She established an ANC office on the 4th floor at 28 Rue de Petites-Ecuries in Paris and performed the aforementioned roles despite the harassment and death threats she received from supporters of the apartheid government.
Africasacountry reports that from her small ANC office without much resources she was able to mobilize opposition to apartheid in Europe. She relied mostly on contacts with leftist trade unions and other groups, such as the French trade union federation, Confederation General du Travail (CGT), the anti-racist Mouvement Contre le Racisme et pour l”Amitie entre les Peuples, Oxfam, Amnesty International, and the communist-aligned women’s organization, l’Union des Femmes Francaises.
By 1987, the death threats she was receiving had increased. The following year, she was killed. No one has been arrested for her murder even though many suspect the Pretoria apartheid government of South Africa of the crime.
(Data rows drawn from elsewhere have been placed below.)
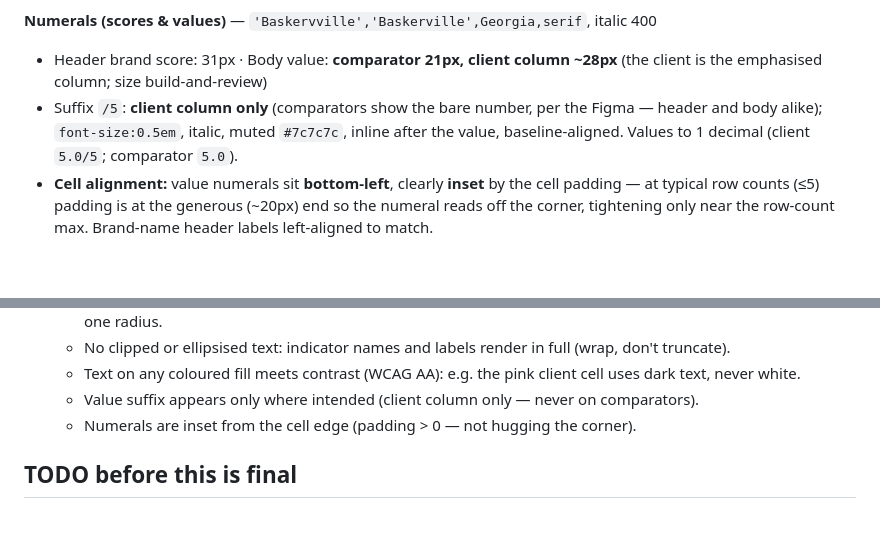
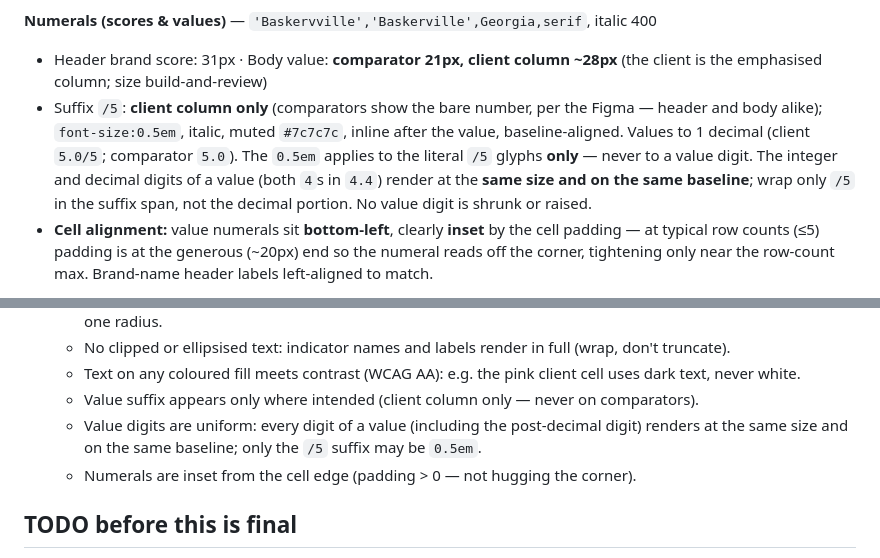
Before and after one commit to BengtCJ/b_tabext_nav, a Markdown page: docs/STYLE_SPEC.md, 2 parts joined by grey strips. GitHub-like rendering; blank space fills up the shorter version.

Commit message:
Task NNNN: spec — suffix span wraps /5 only, digit-uniformity enforcement
Add two verbatim spec edits to STYLE_SPEC.md:
1. Suffix /5 bullet: 0.5em applies to the literal /5 glyphs only — never to a
   value digit; integer and decimal digits share the same size and baseline.
2. Enforcement list: new digit-uniformity harness check.

Code confirmed already correct (span wraps only /5; isClient guard keeps suffix
off comparators). No index.html change.

Co-Authored-By: Claude Sonnet 4.6 <noreply@anthropic.com>

```diff
--- a/docs/STYLE_SPEC.md
+++ b/docs/STYLE_SPEC.md
@@ -87,6 +87,7 @@ roles above, this section wins **for the scorecard table**.
 - Suffix `/5`: **client column only** (comparators show the bare number, per the Figma — header
   and body alike); `font-size:0.5em`, italic, muted `#7c7c7c`, inline after the value,
   baseline-aligned. Values to 1 decimal (client `5.0/5`; comparator `5.0`).
+  The `0.5em` applies to the literal `/5` glyphs **only** — never to a value digit. The integer and decimal digits of a value (both `4`s in `4.4`) render at the **same size and on the same baseline**; wrap only `/5` in the suffix span, not the decimal portion. No value digit is shrunk or raised.
 - **Cell alignment:** value numerals sit **bottom-left**, clearly **inset** by the cell padding —
   at typical row counts (≤5) padding is at the generous (~20px) end so the numeral reads off the
   corner, tightening only near the row-count max. Brand-name header labels left-aligned to match.
@@ -222,6 +223,7 @@ by this section.
   - Text on any coloured fill meets contrast (WCAG AA): e.g. the pink client cell uses dark
     text, never white.
   - Value suffix appears only where intended (client column only — never on comparators).
+  - Value digits are uniform: every digit of a value (including the post-decimal digit) renders at the same size and on the same baseline; only the `/5` suffix may be `0.5em`.
   - Numerals are inset from the cell edge (padding > 0 — not hugging the corner).
 
 ## TODO before this is final
```
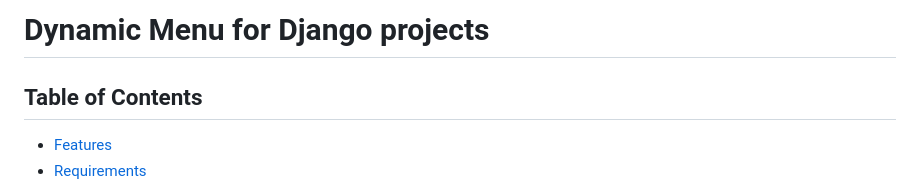
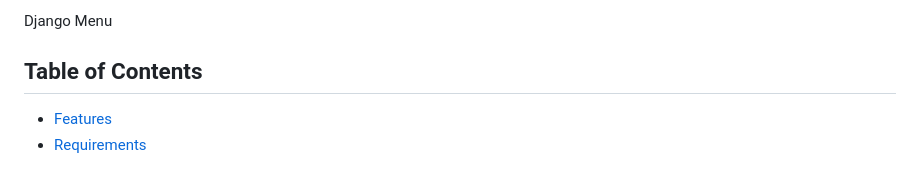
Before and after one commit to snegirevdv/Django-Menu, a Markdown page: README.md, the part around the change. GitHub-like rendering.

```diff
--- a/README.md
+++ b/README.md
@@ -1,4 +1,4 @@
-# Dynamic Menu for Django projects
+Django Menu
 
 ## Table of Contents
 
```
There were reports of South African death squads murdering ANC members in Europe but investigative reporter Evelyn Groenink told Afrolivresque.com that there was no evidence at all of those death squads.
“Collecting all the stories about ‘death squads in Europa’, and meticulously tracing their sources, I found that the sources of each and every one of these were the French secret services,” she said, highlighting that September’s mission was a serious threat to not only the South African regime but also to Europe’s arms dealers.
Per Groenink’s investigations, she “concluded that this had been a French secret service operation motivated by a need to safeguard very valuable present and future arms contracts with South Africa, as well as to protect secret operatives who were establishing contacts with ANC leaders at the time.”